Entries supplied:

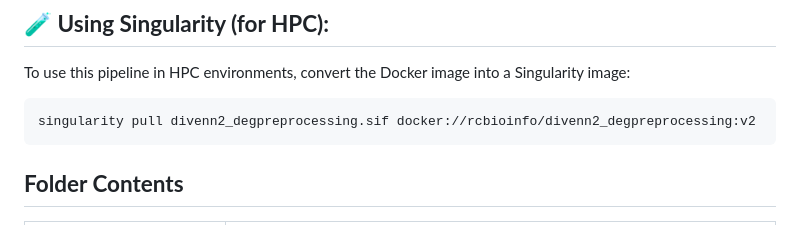
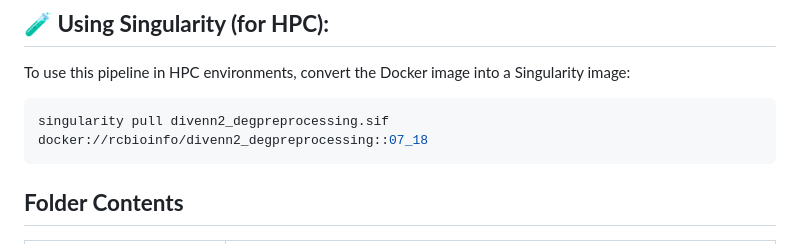
Before and after one commit to BCH-RC/DiVenn2, a Markdown page: scRNAseq_preprocessing/docker/README.md, the part around the change. Drawn GitHub-style.

````diff
--- a/scRNAseq_preprocessing/docker/README.md
+++ b/scRNAseq_preprocessing/docker/README.md
@@ -43,7 +43,7 @@ Explore Docker Desktop:
 ## 🧪 **Using Singularity (for HPC):**
 To use this pipeline in HPC environments, convert the Docker image into a Singularity image:
 ```bash
-singularity pull divenn2_degpreprocessing.sif docker://rcbioinfo/divenn2_degpreprocessing:v2
+singularity pull divenn2_degpreprocessing.sif docker://rcbioinfo/divenn2_degpreprocessing::07_18
 ```
 
 ## **Folder Contents**
````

Prompt: Quote every line of the records above exactly; no picture is to be copied.

Result of the exercise:
Before and after one commit to BCH-RC/DiVenn2, a Markdown page: scRNAseq_preprocessing/docker/README.md, the part around the change. Drawn GitHub-style.

````diff
--- a/scRNAseq_preprocessing/docker/README.md
+++ b/scRNAseq_preprocessing/docker/README.md
@@ -43,7 +43,7 @@ Explore Docker Desktop:
 ## 🧪 **Using Singularity (for HPC):**
 To use this pipeline in HPC environments, convert the Docker image into a Singularity image:
 ```bash
-singularity pull divenn2_degpreprocessing.sif docker://rcbioinfo/divenn2_degpreprocessing:v2
+singularity pull divenn2_degpreprocessing.sif docker://rcbioinfo/divenn2_degpreprocessing::07_18
 ```
 
 ## **Folder Contents**
````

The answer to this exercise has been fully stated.